FREQUENTLY ASKED QUESTIONS
Q: How long does the divorce process last?
A: The court may not enter your divorce decree until at least 91 days has passed since the court obtained jurisdiction over the parties. Beyond that, it depends on many factors, including the county in which the case is filed, the number of issues in the case, whether the case requires the appointment of experts, and most importantly, whether the parties are able to reach a resolution or not. A general timeline can be found here.
Q: How much spousal maintenance will I receive or have to pay?
A: Spousal maintenance is calculated by using a guideline formula that takes into account, the parties' respective incomes. Importantly, the guideline formula is inapplicable in certain situations, which is why it is important to consult with legal counsel if spousal maintenance is an issue in your divorce case.
Q: Can I get sole custody of my kids?

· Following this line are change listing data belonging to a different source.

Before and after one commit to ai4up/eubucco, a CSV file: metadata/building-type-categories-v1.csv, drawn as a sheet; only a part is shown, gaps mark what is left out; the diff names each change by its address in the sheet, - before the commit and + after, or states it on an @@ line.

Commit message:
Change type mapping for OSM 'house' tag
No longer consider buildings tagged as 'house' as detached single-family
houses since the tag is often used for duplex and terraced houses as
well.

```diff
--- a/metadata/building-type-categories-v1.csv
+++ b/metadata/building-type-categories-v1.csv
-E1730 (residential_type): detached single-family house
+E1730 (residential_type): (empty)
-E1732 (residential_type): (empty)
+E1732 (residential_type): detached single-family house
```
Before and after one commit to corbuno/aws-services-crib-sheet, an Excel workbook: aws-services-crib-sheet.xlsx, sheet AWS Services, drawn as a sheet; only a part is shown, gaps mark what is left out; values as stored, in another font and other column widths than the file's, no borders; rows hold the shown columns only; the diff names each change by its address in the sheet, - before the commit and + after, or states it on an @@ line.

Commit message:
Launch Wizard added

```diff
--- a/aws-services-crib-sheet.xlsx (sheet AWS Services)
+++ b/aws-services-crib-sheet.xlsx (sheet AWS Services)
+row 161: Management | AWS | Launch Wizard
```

A: The court allocates parenting time and decision-making based upon the "best interests" factors. Some of these factors include the wishes of the child, the wishes of the parents, and the ability of the parents to place their children's needs ahead of their own. There is no magic formula involved. The court, in its discretion, considers these factors and determines a parenting time schedule. Whether you can get sole custody of your kids will depend on these factors and more importantly, how these factors are presented to the court.

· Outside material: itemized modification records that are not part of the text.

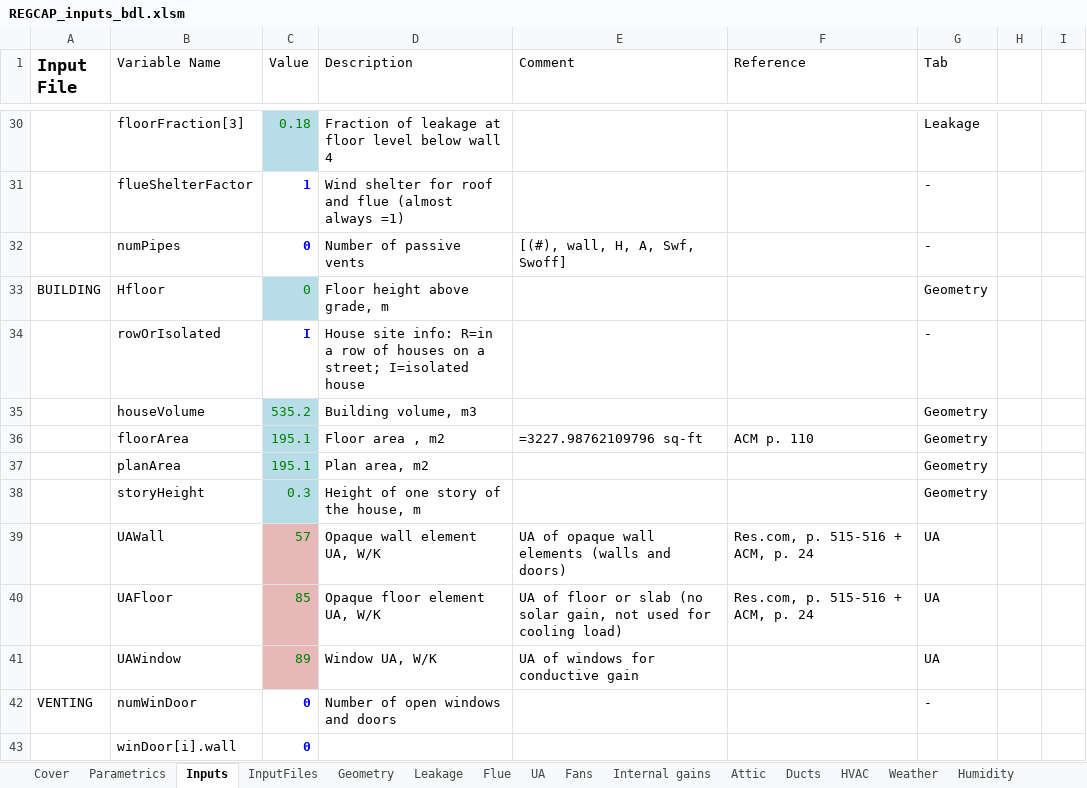
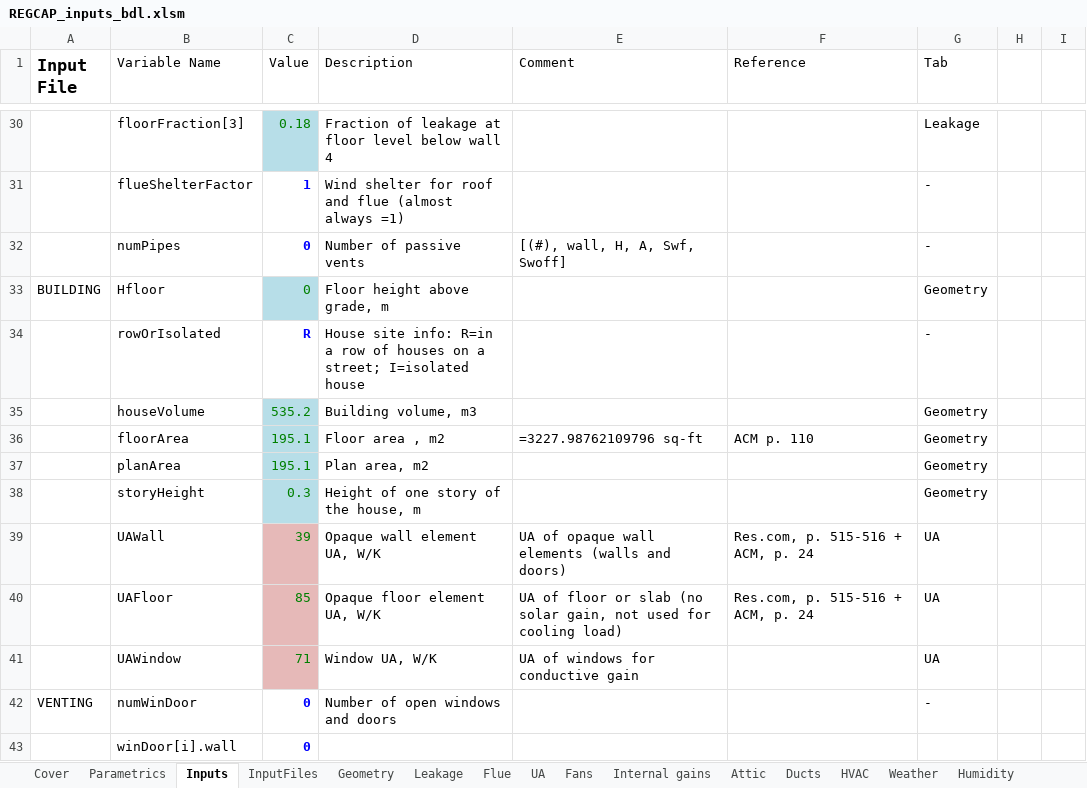
Before and after one commit to btus/regcap, an Excel workbook: REGCAP_inputs_bdl.xlsm, sheet Inputs, drawn as a sheet; only a part is shown, gaps mark what is left out; values as stored, in another font and other column widths than the file's, no borders; the diff covers the shown part only; the diff names each change by its address in the sheet, - before the commit and + after, or states it on an @@ line.

```diff
--- a/REGCAP_inputs_bdl.xlsm (sheet Inputs)
+++ b/REGCAP_inputs_bdl.xlsm (sheet Inputs)
-C34 (Value): I
+C34 (Value): R
-C39 (Value): 57
+C39 (Value): 39
-C41 (Value): 89
+C41 (Value): 71
```
Also changed, not shown: 14 edited cells elsewhere in this sheet, sheet Fans, sheet HVAC, sheet InputFiles, sheet Weather, sheet Parametrics, formulas that keep their value.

Q: How do I modify an existing custody order?
A: If you and the other party agree, you can simply file your agreement with the court and ask for the court to adopt it as a court order. If you don't agree, you will have to file a motion to modify the order with the court. Please see our section on modification of parenting time to find out more information.
Q: How does joint custody work?
A: Joint custody from a decision-making point of view means that each party has equal say in major decisions that impact the children. These categories include religion, extra-curricular activities, education, and medical decisions. As you can imagine, things get tricky when the parties don't agree as there is often no "tie-breaking" mechanism to resolve disputes when they arise. The attorneys at Pomper Price, LLC can offer you solutions for these situations so that your joint-custody arrangement is as successful as possible.
Q: Do I need an attorney?
A: Navigating this process alone is extremely difficult. For cases that are able to resolve without a court hearing, the JDF forms provided by the court often do not contain enough detail to prevent future conflict, especially for cases involving children or cases involving more complex financials. The attorneys at Pomper Price, LLC, through their combined 35 years of experience, know the common pit-falls of non-contested divorces and can help you avoid them.
For cases that do not settle, having an attorney is invaluable. As an unrepresented party, you will be held to the same standard as an attorney if you are forced to go to a contested hearing. This means, you will be expected to know the applicable law, the rules of evidence, and be able to present your case to the judge.
Mistakes made by you can have devastating and life-altering consequences. The cost of fixing these mistakes (if they can be fixed at all), is typically much more expensive than had the person just retained an attorney to begin with.
Schedule an initial consultation to discuss your case.
Q: How much does an attorney cost?
A: Family law attorneys in the state of Colorado charge on an hourly basis, not a flat fee. Often times, attorneys will estimate a "retainer fee," which is an initial payment that the attorney will charge against at his/her hourly rate. Once the retainer has been exhausted, a replenishment will be required. The total cost of the case will depend entirely on the nature of the case (i.e.- whether the case proceeds to trial, the nature of the issues in the case, whether experts are required). In order to get a more specific estimate, please schedule an initial consultation today.